───── DATA PROVIDED ─────

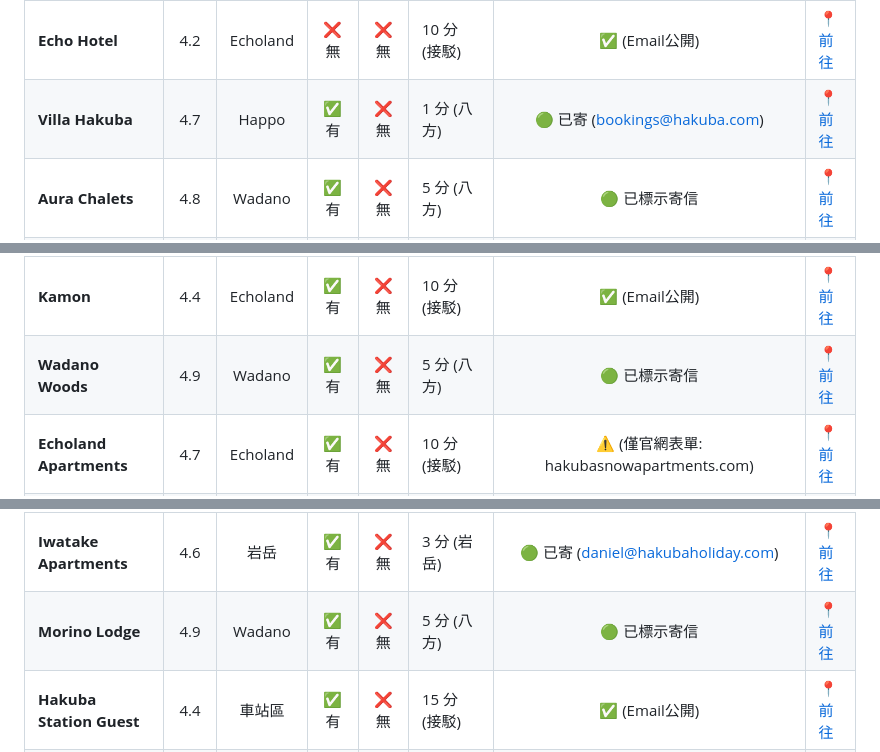
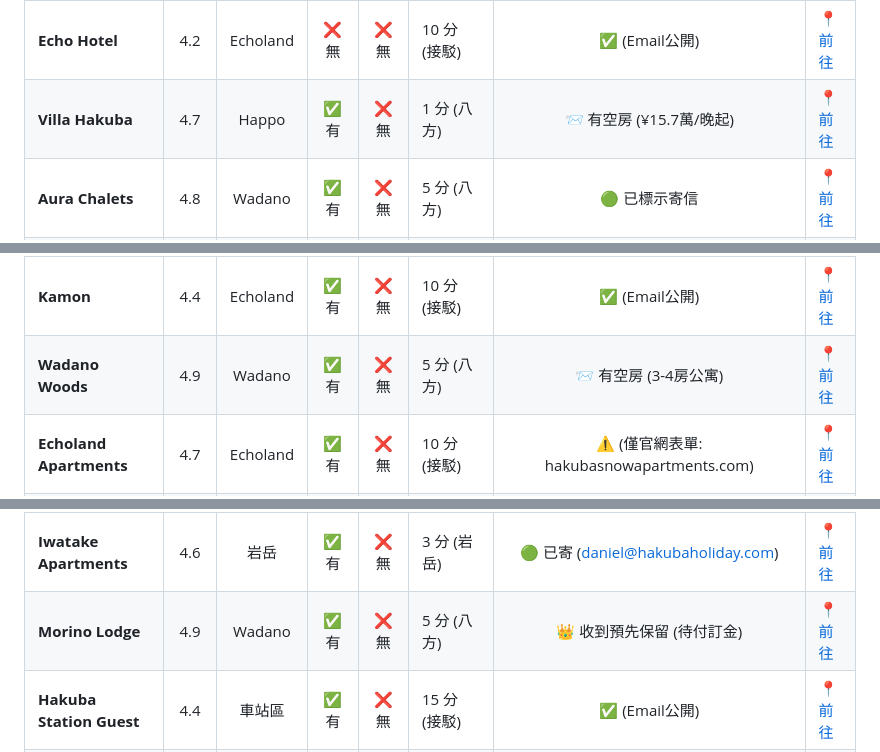
Before and after one commit to BarryHuang/2027Nozawa, a Markdown page: 2027_白馬滑雪行程草案.md, 3 parts joined by grey strips. Rendered like a GitHub page.

```diff
--- a/2027_白馬滑雪行程草案.md
+++ b/2027_白馬滑雪行程草案.md
@@ -71,7 +71,7 @@
 | **Grace Hakuba** | 4.2 | 栂池 | ❌ 無 | ✅ 有 | 2 分 (栂池) | ✅ (Email公開) | [📍 前往](https://www.google.com/maps/search/?api=1&query=Grace+Hakuba) |
 | **Sunplaza Hakuba** | 4.1 | Goryu | ❌ 無 | ✅ 有 | 3 分 (五龍) | ⚠️ (僅官網表單) | [📍 前往](https://www.google.com/maps/search/?api=1&query=Sunplaza+Hakuba) |
 | **Echo Hotel** | 4.2 | Echoland | ❌ 無 | ❌ 無 | 10 分 (接駁) | ✅ (Email公開) | [📍 前往](https://www.google.com/maps/search/?api=1&query=Echo+Hotel+Hakuba) |
-| **Villa Hakuba** | 4.7 | Happo | ✅ 有 | ❌ 無 | 1 分 (八方) | 🟢 已寄 (bookings@hakuba.com) | [📍 前往](https://www.google.com/maps/search/?api=1&query=Villa+Hakuba) |
+| **Villa Hakuba** | 4.7 | Happo | ✅ 有 | ❌ 無 | 1 分 (八方) | 📨 有空房 (¥15.7萬/晚起) | [📍 前往](https://www.google.com/maps/search/?api=1&query=Villa+Hakuba) |
 | **Aura Chalets** | 4.8 | Wadano | ✅ 有 | ❌ 無 | 5 分 (八方) | 🟢 已標示寄信 | [📍 前往](https://www.google.com/maps/search/?api=1&query=Aura+Chalets+Hakuba) |
 | **Powder Suites** | 4.7 | Echoland | ✅ 有 | ❌ 無 | 10 分 (接駁) | ⚠️ (僅官網表單: thehakubacollection.com) | [📍 前往](https://www.google.com/maps/search/?api=1&query=Powder+Suites+Hakuba) |
 | **Mizunoo** | 4.5 | Wadano | ✅ 有 | ❌ 無 | 3 分 (八方) | 🟢 已標示寄信 | [📍 前往](https://www.google.com/maps/search/?api=1&query=Mizunoo+Hakuba) |
@@ -79,13 +79,13 @@
 | **The Guest House Hakuba** | 4.3 | Echoland | ✅ 有 | ❌ 無 | 10 分 (接駁) | ✅ (Email公開) | [📍 前往](https://www.google.com/maps/search/?api=1&query=The+Guest+House+Hakuba) |
 | **Abest Happo Aldea** | 4.1 | Happo | ❌ 無 | ✅ 有 | 8 分 (八方) | ⚠️ (僅官網表單) | [📍 前往](https://www.google.com/maps/search/?api=1&query=Hotel+Abest+Happo) |
 | **Kamon** | 4.4 | Echoland | ✅ 有 | ❌ 無 | 10 分 (接駁) | ✅ (Email公開) | [📍 前往](https://www.google.com/maps/search/?api=1&query=Kamon+Hakuba) |
-| **Wadano Woods** | 4.9 | Wadano | ✅ 有 | ❌ 無 | 5 分 (八方) | 🟢 已標示寄信 | [📍 前往](https://www.google.com/maps/search/?api=1&query=Wadano+Woods+Hakuba) |
+| **Wadano Woods** | 4.9 | Wadano | ✅ 有 | ❌ 無 | 5 分 (八方) | 📨 有空房 (3-4房公寓) | [📍 前往](https://www.google.com/maps/search/?api=1&query=Wadano+Woods+Hakuba) |
 | **Echoland Apartments** | 4.7 | Echoland | ✅ 有 | ❌ 無 | 10 分 (接駁) | ⚠️ (僅官網表單: hakubasnowapartments.com) | [📍 前往](https://www.google.com/maps/search/?api=1&query=Echoland+Apartments) |
 | **Goryu 館 (館別2)** | 4.2 | Goryu | ❌ 無 | ✅ 有 | 5 分 (五龍) | ⚠️ (僅官網表單) | [📍 前往](https://www.google.com/maps/search/?api=1&query=Goryu+Kan+Hakuba) |
 | **Hakuba Alps Hotel** | 4.1 | 乘鞍 | ❌ 無 | ✅ 有 | 0 分 (Ski-in/out) | ✅ (Email公開) | [📍 前往](https://www.google.com/maps/search/?api=1&query=Hakuba+Alps+Hotel) |
 | **Sundance Resort** | 4.0 | 岩岳 | ✅ 有 | ✅ 有 | 5 分 (岩岳) | ⚠️ (僅官網表單) | [📍 前往](https://www.google.com/maps/search/?api=1&query=Sundance+Resort+Hakuba) |
 | **Iwatake Apartments** | 4.6 | 岩岳 | ✅ 有 | ❌ 無 | 3 分 (岩岳) | 🟢 已寄 (daniel@hakubaholiday.com) | [📍 前往](https://www.google.com/maps/search/?api=1&query=Iwatake+Apartments+Hakuba) |
-| **Morino Lodge** | 4.9 | Wadano | ✅ 有 | ❌ 無 | 5 分 (八方) | 🟢 已標示寄信 | [📍 前往](https://www.google.com/maps/search/?api=1&query=Morino+Lodge+Hakuba) |
+| **Morino Lodge** | 4.9 | Wadano | ✅ 有 | ❌ 無 | 5 分 (八方) | 👑 收到預先保留 (待付訂金) | [📍 前往](https://www.google.com/maps/search/?api=1&query=Morino+Lodge+Hakuba) |
 | **Hakuba Station Guest** | 4.4 | 車站區 | ✅ 有 | ❌ 無 | 15 分 (接駁) | ✅ (Email公開) | [📍 前往](https://www.google.com/maps/search/?api=1&query=Hakuba+Station+Guest) |
 | **Hakuba Braze Club** | 4.3 | Happo | ❌ 無 | ✅ 有 | 5 分 (八方) | ⚠️ (僅官網表單) | [📍 前往](https://www.google.com/maps/search/?api=1&query=Hakuba+Braze+Club) |
 | **Log Cottage Epoch** | 4.5 | Echoland | ✅ 有 | ❌ 無 | 10 分 (接駁) | 🟢 已寄 (info@epoch-hakuba.com) | [📍 前往](https://www.google.com/maps/search/?api=1&query=Log+Cottage+Epoch+Hakuba) |
```
Also changed, not shown: other parts of 2027_白馬滑雪行程草案.md (+6 -6 lines).
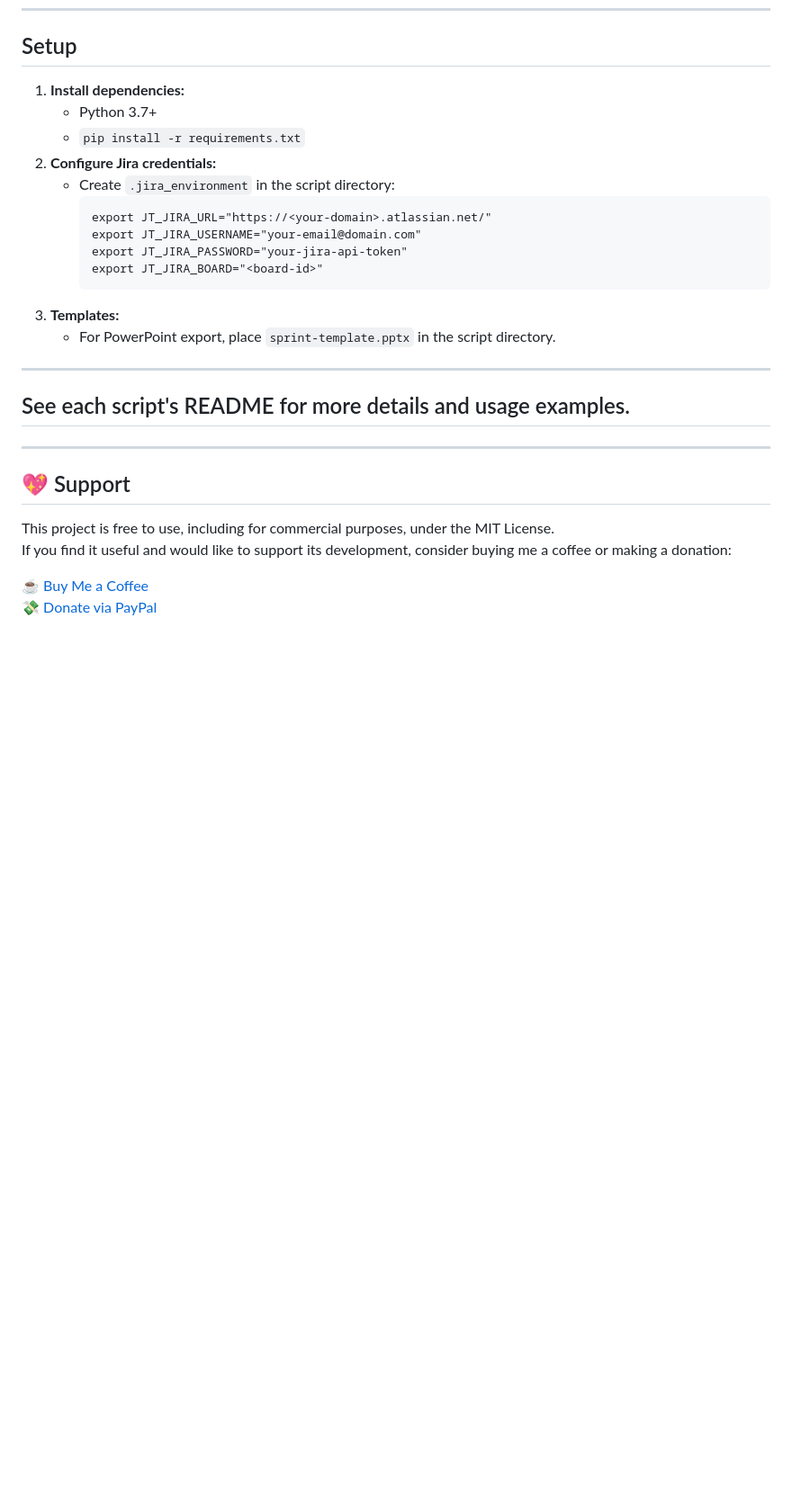
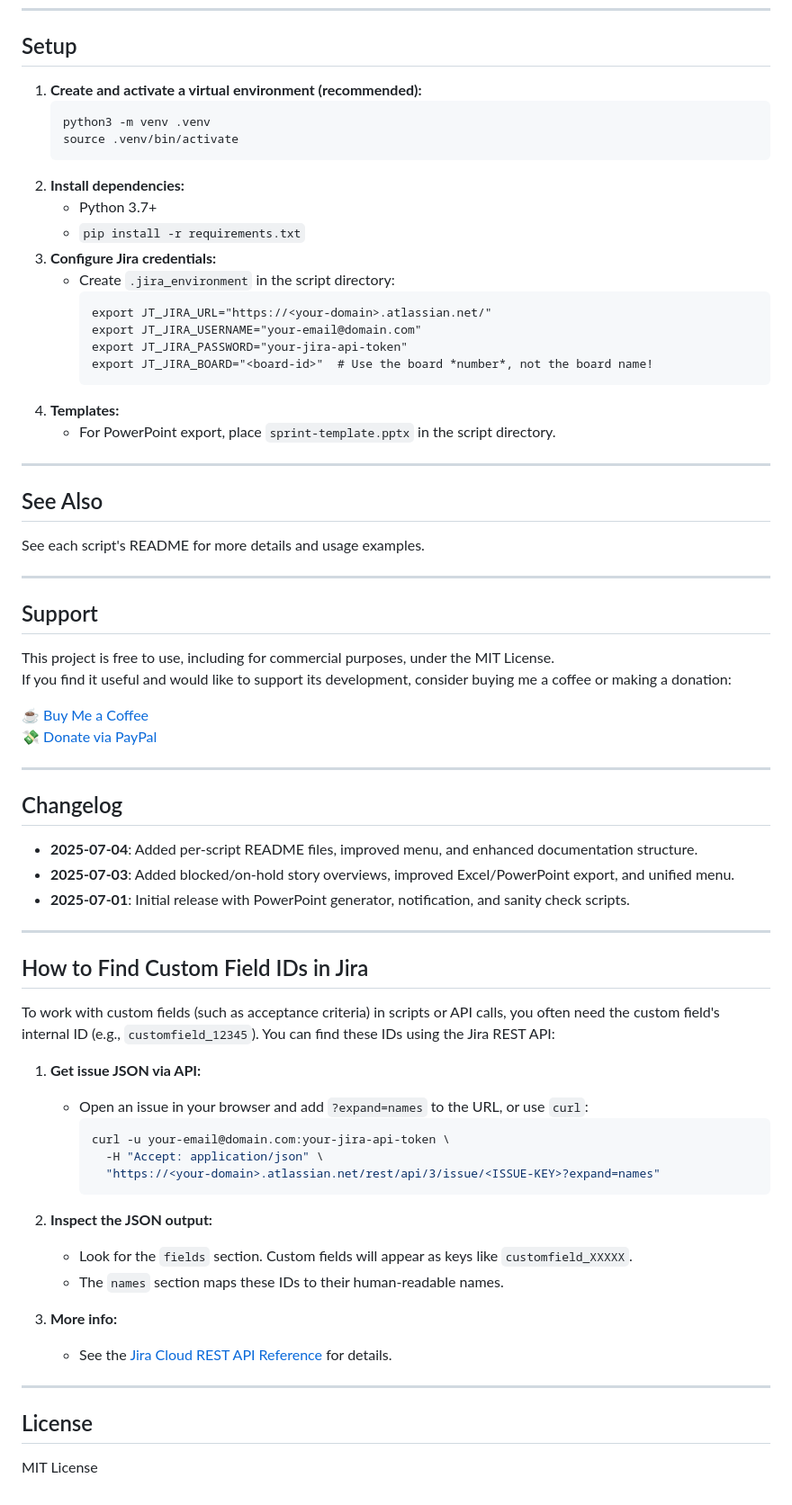
Before and after one commit to basjes1977/jira-po-toolkit, a Markdown page: README.md, the part around the change printed below. Shown: that part at 90% size. Drawn GitHub-style; blank space fills up the shorter version.

Commit message:
Improved readability, added explanantion on how to extract customfields

````diff
--- a/README.md
+++ b/README.md
@@ -92,29 +80,71 @@ You will see a menu with the following options:
 
 ## Setup
 
-1. **Install dependencies:**
+1. **Create and activate a virtual environment (recommended):**
+   ```sh
+   python3 -m venv .venv
+   source .venv/bin/activate
+   ```
+2. **Install dependencies:**
    - Python 3.7+
    - `pip install -r requirements.txt`
-2. **Configure Jira credentials:**
+3. **Configure Jira credentials:**
    - Create `.jira_environment` in the script directory:
      ```
      export JT_JIRA_URL="https://<your-domain>.atlassian.net/"
      export JT_JIRA_USERNAME="your-email@domain.com"
      export JT_JIRA_PASSWORD="your-jira-api-token"
-     export JT_JIRA_BOARD="<board-id>"
+     export JT_JIRA_BOARD="<board-id>"  # Use the board *number*, not the board name!
      ```
-3. **Templates:**
+4. **Templates:**
    - For PowerPoint export, place `sprint-template.pptx` in the script directory.
 
 ---
 
-## See each script's README for more details and usage examples.
+## See Also
+
+See each script's README for more details and usage examples.
 
 ---
-## 💖 Support
+
+## Support
 
 This project is free to use, including for commercial purposes, under the MIT License.
 If you find it useful and would like to support its development, consider buying me a coffee or making a donation:
 
 ☕ [Buy Me a Coffee](https://coff.ee/basjes)
 💸 [Donate via PayPal](https://paypal.me/basjes1977)
+
+---
+
+## Changelog
+
+- **2025-07-04**: Added per-script README files, improved menu, and enhanced documentation structure.
+- **2025-07-03**: Added blocked/on-hold story overviews, improved Excel/PowerPoint export, and unified menu.
+- **2025-07-01**: Initial release with PowerPoint generator, notification, and sanity check scripts.
+
+---
+
+## How to Find Custom Field IDs in Jira
+
+To work with custom fields (such as acceptance criteria) in scripts or API calls, you often need the custom field's internal ID (e.g., `customfield_12345`). You can find these IDs using the Jira REST API:
+
+1. **Get issue JSON via API:**
+   - Open an issue in your browser and add `?expand=names` to the URL, or use `curl`:
+     ```sh
+     curl -u your-email@domain.com:your-jira-api-token \
+       -H "Accept: application/json" \
+       "https://<your-domain>.atlassian.net/rest/api/3/issue/<ISSUE-KEY>?expand=names"
+     ```
+2. **Inspect the JSON output:**
+   - Look for the `fields` section. Custom fields will appear as keys like `customfield_XXXXX`.
+   - The `names` section maps these IDs to their human-readable names.
+
+3. **More info:**
+   - See the [Jira Cloud REST API Reference](https://developer.atlassian.com/cloud/jira/platform/rest/v3/intro/#version) for details.
+
+---
+
+## License
+
+MIT License
````
Also changed, not shown: other parts of README.md (+11 -23 lines).
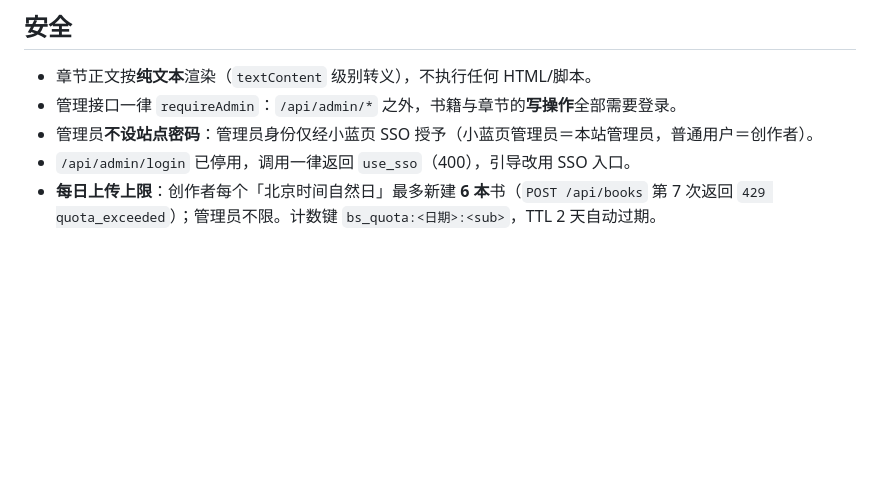
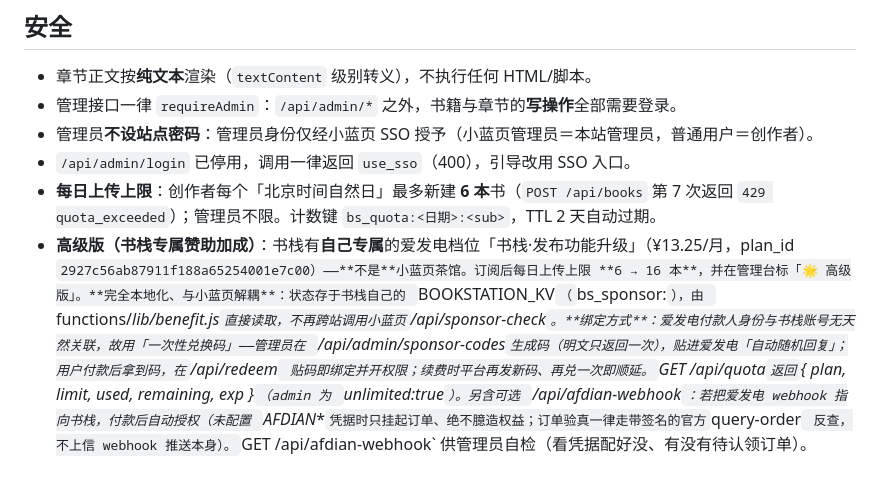
Before and after one commit to MC-Creator-Jerry/BookStation, a Markdown page: README.md, the part around the change. Drawn GitHub-style; blank space fills up the shorter version.

Commit message:
Update README.md (2026-09-25 09:25)

```diff
--- a/README.md
+++ b/README.md
@@ -62,3 +62,4 @@ powershell -ExecutionPolicy Bypass -File ..\deploy-bookstation-gh.ps1
 - 管理员**不设站点密码**：管理员身份仅经小蓝页 SSO 授予（小蓝页管理员＝本站管理员，普通用户＝创作者）。
 - `/api/admin/login` 已停用，调用一律返回 `use_sso`（400），引导改用 SSO 入口。
 - **每日上传上限**：创作者每个「北京时间自然日」最多新建 **6 本**书（`POST /api/books` 第 7 次返回 `429 quota_exceeded`）；管理员不限。计数键 `bs_quota:<日期>:<sub>`，TTL 2 天自动过期。
+- **高级版（书栈专属赞助加成）**：书栈有**自己专属**的爱发电档位「书栈·发布功能升级」（¥13.25/月，plan_id `2927c56ab87911f188a65254001e7c00）——**不是**小蓝页茶馆。订阅后每日上传上限 **6 → 16 本**，并在管理台标「🌟 高级版」。**完全本地化、与小蓝页解耦**：状态存于书栈自己的 `BOOKSTATION_KV`（`bs_sponsor:<login>`），由 `functions/_lib/benefit.js` 直接读取，不再跨站调用小蓝页 `/api/sponsor-check`。**绑定方式**：爱发电付款人身份与书栈账号无天然关联，故用「一次性兑换码」——管理员在 `/api/admin/sponsor-codes` 生成码（明文只返回一次），贴进爱发电「自动随机回复」；用户付款后拿到码，在 `/api/redeem` 贴码即绑定并开权限；续费时平台再发新码、再兑一次即顺延。`GET /api/quota` 返回 `{ plan, limit, used, remaining, exp }`（admin 为 `unlimited:true`）。另含可选 `/api/afdian-webhook`：若把爱发电 webhook 指向书栈，付款后自动授权（未配置 `AFDIAN_*` 凭据时只挂起订单、绝不臆造权益；订单验真一律走带签名的官方 `query-order` 反查，不上信 webhook 推送本身）。`GET /api/afdian-webhook` 供管理员自检（看凭据配好没、有没有待认领订单）。
```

─────

● WORK TO COMPLETE: Only the number is wanted: how many lines of the data contain the word "GitHub"?

● OUTPUT FOR THIS EXERCISE: 3